"That 161 statement is then matched with her statement under 164 which in turn is matched with her statement under 232, to bring out a clearer picture. So any inconsistency, any improvements any altercations, are sort of vultured upon by the defence counsel. So this multiplicity is also something that goes to the rule of case. And in any of these cases if the identity of the victim or the survivor in case she is alive comes out, then that leads to further complications. What then happens is that with respect to witness protection program there is no law as it currently stands."
"There are policies that exist and which differ from state to state basis and this is where the greatest problem lies. The greatest problem lies as much as these are state subjects. Where there are state subjects there is lack of uniformity, there is no common minimum ground, there are no effective ways and means to secure.... just, for example, say there is a one-stop crisis centre which is established in every district, in terms of the order of the supreme court."
The one-stop crisis scheme came somewhere in 2015 and the honourable ministry of women and child development had been making systematic budgetary allocations and when we decided to the raise the question to the supreme court of India, we got to know that out of a total of 729 districts there were less than 200 districts where one-stop crisis centre was actually functional.
Budgetary allocation, sure in all 729 districts, but actual implementation where there was an infrastructure in place? ZERO!.

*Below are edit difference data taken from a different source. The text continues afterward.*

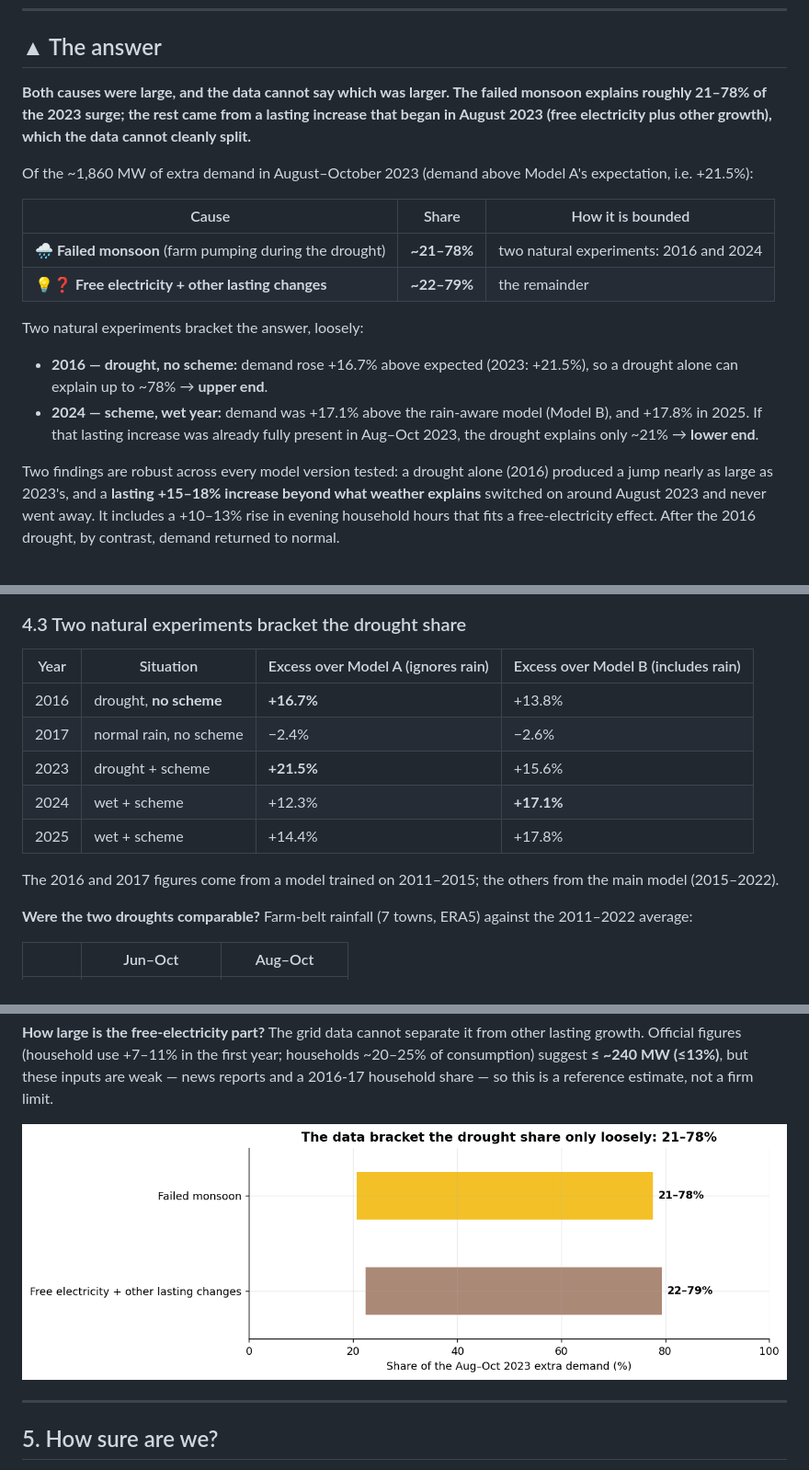
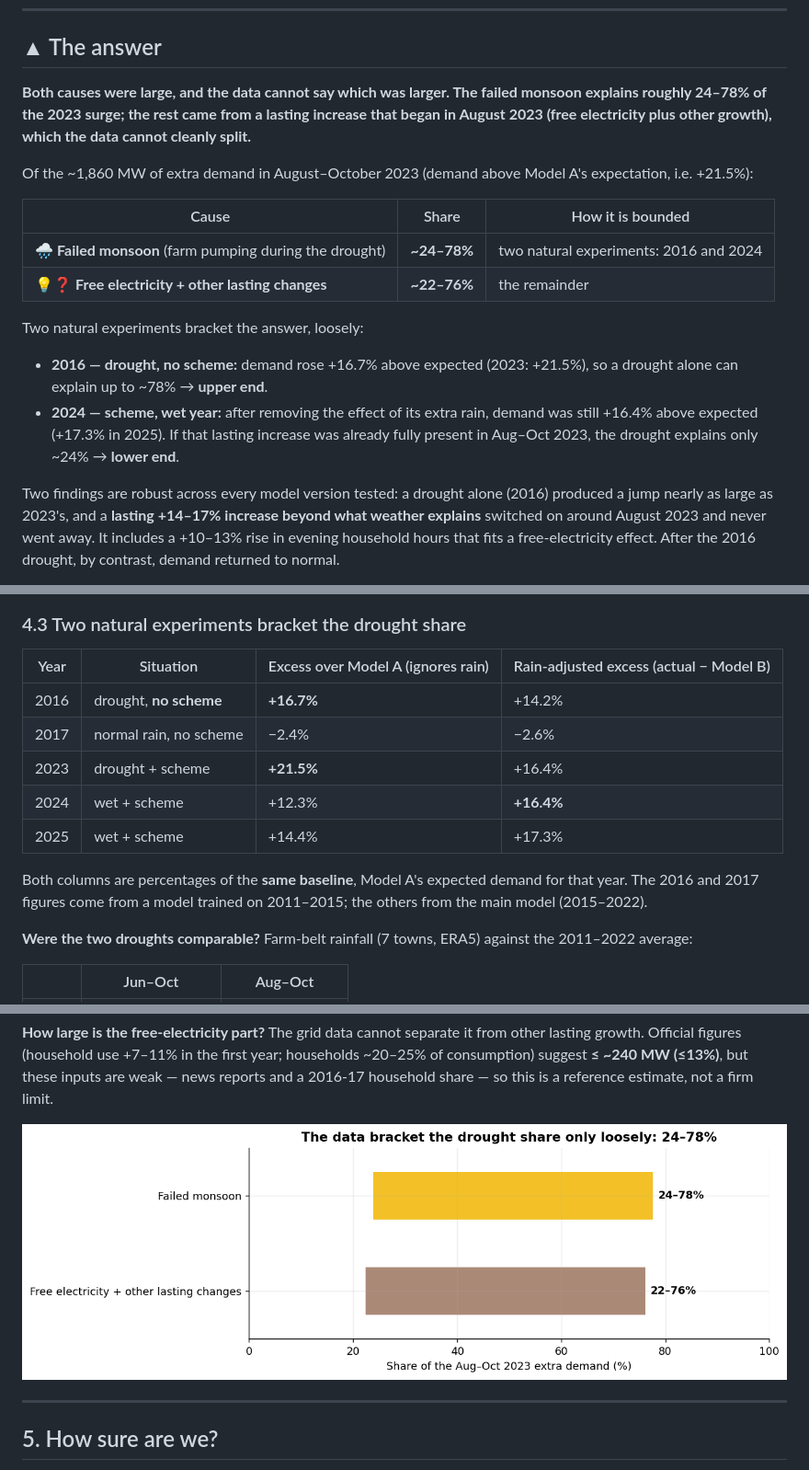
Before and after one commit to aravindanand2019-sudo/karnataka-power-2023, a Markdown page: reports/final_report.md, 3 parts joined by grey strips. Shown at 92% size. Rendered like a GitHub page; pictures changed too: reports/figures/07_revised_ranges.png.

```diff
--- a/reports/final_report.md
+++ b/reports/final_report.md
@@ -5,7 +5,7 @@
 
 ## ▲ The answer
 
-**Both causes were large, and the data cannot say which was larger. The failed monsoon explains roughly 21–78% of
+**Both causes were large, and the data cannot say which was larger. The failed monsoon explains roughly 24–78% of
 the 2023 surge; the rest came from a lasting increase that began in August 2023 (free electricity plus other growth),
 which the data cannot cleanly split.**
 
@@ -13,17 +13,18 @@ Of the ~1,860 MW of extra demand in August–October 2023 (demand above Model A'
 
 | Cause | Share | How it is bounded |
 |---|---|---|
-| 🌧️ **Failed monsoon** (farm pumping during the drought) | **~21–78%** | two natural experiments: 2016 and 2024 |
-| 💡❓ **Free electricity + other lasting changes** | **~22–79%** | the remainder |
+| 🌧️ **Failed monsoon** (farm pumping during the drought) | **~24–78%** | two natural experiments: 2016 and 2024 |
+| 💡❓ **Free electricity + other lasting changes** | **~22–76%** | the remainder |
 
 Two natural experiments bracket the answer, loosely:
 - **2016 — drought, no scheme:** demand rose +16.7% above expected (2023: +21.5%), so a drought alone can explain up
   to ~78% → **upper end**.
-- **2024 — scheme, wet year:** demand was +17.1% above the rain-aware model (Model B), and +17.8% in 2025. If that
-  lasting increase was already fully present in Aug–Oct 2023, the drought explains only ~21% → **lower end**.
+- **2024 — scheme, wet year:** after removing the effect of its extra rain, demand was still +16.4% above expected
+  (+17.3% in 2025). If that lasting increase was already fully present in Aug–Oct 2023, the drought explains only
+  ~24% → **lower end**.
 
 Two findings are robust across every model version tested: a drought alone (2016) produced a jump nearly as large
-as 2023's, and a **lasting +15–18% increase beyond what weather explains** switched on around August 2023 and never
+as 2023's, and a **lasting +14–17% increase beyond what weather explains** switched on around August 2023 and never
 went away. It includes a +10–13% rise in evening household hours that fits a free-electricity effect. After the 2016
 drought, by contrast, demand returned to normal.
 
@@ -103,15 +104,16 @@ absence of one.
 
 ### 4.3 Two natural experiments bracket the drought share
 
-| Year | Situation | Excess over Model A (ignores rain) | Excess over Model B (includes rain) |
+| Year | Situation | Excess over Model A (ignores rain) | Rain-adjusted excess (actual − Model B) |
 |---|---|---|---|
-| 2016 | drought, **no scheme** | **+16.7%** | +13.8% |
+| 2016 | drought, **no scheme** | **+16.7%** | +14.2% |
 | 2017 | normal rain, no scheme | −2.4% | −2.6% |
-| 2023 | drought + scheme | **+21.5%** | +15.6% |
-| 2024 | wet + scheme | +12.3% | **+17.1%** |
-| 2025 | wet + scheme | +14.4% | +17.8% |
+| 2023 | drought + scheme | **+21.5%** | +16.4% |
+| 2024 | wet + scheme | +12.3% | **+16.4%** |
+| 2025 | wet + scheme | +14.4% | +17.3% |
 
-The 2016 and 2017 figures come from a model trained on 2011–2015; the others from the main model (2015–2022).
+Both columns are percentages of the **same baseline**, Model A's expected demand for that year. The 2016 and 2017
+figures come from a model trained on 2011–2015; the others from the main model (2015–2022).
 
 **Were the two droughts comparable?** Farm-belt rainfall (7 towns, ERA5) against the 2011–2022 average:
 
```
Also changed, not shown: other parts of reports/final_report.md (+9 -6 lines), 00_analysis_plan.md (+1 -0 lines), README.md (+10 -8 lines), 3 other files.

The panel at the event also included Lakshmi Wankhede, Community Leader at Jagori, Rashmi Anand, author, counsellor & social worker, Rituparna Chatterjee, Editor & MeToo India Twitter handle curator, Suneeta Dhar, Senior Advisor at Jagori, Anju Pandey, Program Specialist at UN Women India, Dr. Bharti Sharma from Shakti Shalini, Anuradha Shankar, IPS & Dr. Jupaka Madhavi, One Stop Centres, Ministry of Women & Child Development.